Before you go straight into the “screw this guy” mindset, let me make it clear that in no way do I think the Jets should be shopping away Burmistrov. I think I’ve made my stance clear on Burmi over time that I do like the guy. This is simply a choice based on what the Leafs offered and the Kings accepted, and based on a comparison between players.
The Break Down
I did not take my choice for Alex Burmistrov as a trade piece lightly. I considered many options including Scheifele, Eric O’Dell, Adam Lowry, Aaron Gagnon and Zach Redmond, but based on a few factors I landed on Burmistrov. Mostly are related to the fact that the Kings would want a younger player that the Jets were willing to part ways with. The Jets seem quite content and pleased with Scheif to this point, O’Dell, Lowry, Gagnon, and Redmond are all relatively unproven in the NHL (which I believe was a factor in the Kings choice), and we are all ware of a potential rift between Burmi and the Jets coaching staff.

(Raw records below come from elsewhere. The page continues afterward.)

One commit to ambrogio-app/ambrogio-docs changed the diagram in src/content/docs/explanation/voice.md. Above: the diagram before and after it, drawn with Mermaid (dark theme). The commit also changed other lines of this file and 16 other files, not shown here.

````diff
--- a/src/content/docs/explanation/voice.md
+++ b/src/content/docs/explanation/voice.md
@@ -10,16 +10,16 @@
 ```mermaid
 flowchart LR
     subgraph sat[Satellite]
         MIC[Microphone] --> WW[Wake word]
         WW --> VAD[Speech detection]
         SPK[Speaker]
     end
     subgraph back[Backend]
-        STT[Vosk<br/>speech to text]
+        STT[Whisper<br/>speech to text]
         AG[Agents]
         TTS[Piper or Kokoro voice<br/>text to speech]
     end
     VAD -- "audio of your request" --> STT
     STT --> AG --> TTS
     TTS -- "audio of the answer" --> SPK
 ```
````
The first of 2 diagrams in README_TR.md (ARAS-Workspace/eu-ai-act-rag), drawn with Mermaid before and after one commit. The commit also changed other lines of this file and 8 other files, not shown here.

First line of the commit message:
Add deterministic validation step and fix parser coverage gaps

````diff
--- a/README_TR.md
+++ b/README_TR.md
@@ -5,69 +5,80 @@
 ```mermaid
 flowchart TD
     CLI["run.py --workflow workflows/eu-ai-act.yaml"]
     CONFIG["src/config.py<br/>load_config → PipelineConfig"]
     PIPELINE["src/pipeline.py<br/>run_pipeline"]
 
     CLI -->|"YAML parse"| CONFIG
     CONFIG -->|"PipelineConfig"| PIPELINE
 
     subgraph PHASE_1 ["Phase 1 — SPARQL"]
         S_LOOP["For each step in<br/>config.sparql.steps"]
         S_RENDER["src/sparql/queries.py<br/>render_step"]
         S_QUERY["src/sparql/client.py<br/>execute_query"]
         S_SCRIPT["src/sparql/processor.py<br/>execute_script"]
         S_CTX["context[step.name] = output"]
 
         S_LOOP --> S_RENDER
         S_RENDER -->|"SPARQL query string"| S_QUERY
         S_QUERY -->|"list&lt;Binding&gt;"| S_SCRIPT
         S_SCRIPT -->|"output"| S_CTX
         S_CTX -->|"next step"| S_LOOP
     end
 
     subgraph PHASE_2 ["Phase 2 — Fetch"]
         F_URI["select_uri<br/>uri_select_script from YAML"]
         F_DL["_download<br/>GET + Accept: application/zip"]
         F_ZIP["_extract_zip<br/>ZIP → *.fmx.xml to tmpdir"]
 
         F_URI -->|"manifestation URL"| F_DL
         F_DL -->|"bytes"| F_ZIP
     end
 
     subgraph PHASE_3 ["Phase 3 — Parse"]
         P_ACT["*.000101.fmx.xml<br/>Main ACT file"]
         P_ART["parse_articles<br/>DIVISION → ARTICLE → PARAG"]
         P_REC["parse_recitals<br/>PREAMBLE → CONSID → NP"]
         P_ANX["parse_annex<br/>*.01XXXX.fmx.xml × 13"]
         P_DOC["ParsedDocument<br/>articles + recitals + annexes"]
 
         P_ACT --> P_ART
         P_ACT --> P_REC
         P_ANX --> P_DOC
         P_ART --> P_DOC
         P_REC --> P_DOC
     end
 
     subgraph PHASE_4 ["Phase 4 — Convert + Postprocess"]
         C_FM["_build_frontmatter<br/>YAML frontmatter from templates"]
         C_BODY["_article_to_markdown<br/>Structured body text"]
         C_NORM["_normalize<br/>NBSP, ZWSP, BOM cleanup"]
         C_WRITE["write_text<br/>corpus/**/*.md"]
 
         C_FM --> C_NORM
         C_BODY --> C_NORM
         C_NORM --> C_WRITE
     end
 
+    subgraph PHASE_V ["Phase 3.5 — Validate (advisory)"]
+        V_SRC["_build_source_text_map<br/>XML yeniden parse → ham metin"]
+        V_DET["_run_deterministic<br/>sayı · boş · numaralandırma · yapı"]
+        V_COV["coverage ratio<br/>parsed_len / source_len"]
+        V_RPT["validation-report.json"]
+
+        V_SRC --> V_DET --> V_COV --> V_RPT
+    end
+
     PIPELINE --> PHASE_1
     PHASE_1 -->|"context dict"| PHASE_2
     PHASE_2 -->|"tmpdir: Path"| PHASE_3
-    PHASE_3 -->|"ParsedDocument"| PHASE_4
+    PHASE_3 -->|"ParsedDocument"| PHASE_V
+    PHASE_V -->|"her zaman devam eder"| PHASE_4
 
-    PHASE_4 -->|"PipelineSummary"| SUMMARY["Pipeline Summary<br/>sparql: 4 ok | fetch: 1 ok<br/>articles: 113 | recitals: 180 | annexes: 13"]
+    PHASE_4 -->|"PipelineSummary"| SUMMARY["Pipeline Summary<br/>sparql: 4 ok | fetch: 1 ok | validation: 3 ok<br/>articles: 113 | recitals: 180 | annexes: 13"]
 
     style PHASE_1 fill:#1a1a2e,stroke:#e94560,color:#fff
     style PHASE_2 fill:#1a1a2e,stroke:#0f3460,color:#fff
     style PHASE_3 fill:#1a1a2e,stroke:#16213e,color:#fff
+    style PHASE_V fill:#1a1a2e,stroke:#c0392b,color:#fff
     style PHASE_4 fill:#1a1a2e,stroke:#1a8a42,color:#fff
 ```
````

In fact, when you compare Frattin and Burmistrov you could make the argument that they are very similar players. Both are solid defensively, have a good offensive upside, and have provided their respective clubs with strong third and fourth line minutes during their time. Frattin may be bigger and managed to put up more compelling number this year, but he is also two years Burmistrov’s elder, played with more offensively skilled players in comparison to Burmi. One could also argue that Burmistrov has more longterm upside for a team with plenty of current leadership and talent, that could give him more time to properly develop and grow.
Moving Pavelec out would have served a dual purpose for the Jets. Not only would it have provided Bernier with a clear number one goaltending position that he had been rumored to want, but it would have allowed the Jets to clear Pavelec’s contract. This would have not only given them space to sign the true starter, but “restart” their books moving forward into this offseason. Pavelec could then serve his time as the Kings backup, as obviously Quick would continue his clear role as a workload starter.
The second round pick could have been from this year (where the Jets currently have two) or next, as a way of evening out the abysmal contract the Kings would be taking on.
In case you haven’t noticed, I had put a fair bit of thought into the potential of Bernier coming to Winnipeg. Would it have ever happened? Who knows. I guess we’ll never know considering the lack of activity from the Jets camp since the season ended. Heck, Bernier may have even refused to sign with the team following a trade.
It would have been nice though to know that there was the potential. To know that the people in charge of this team were aware of a mistake and taking action to correct it. Instead, we have what comes across as a missed opportunity and the status quo. That, and more talk in this city about some cracks in concrete than the lack of activity on Portage Avenue.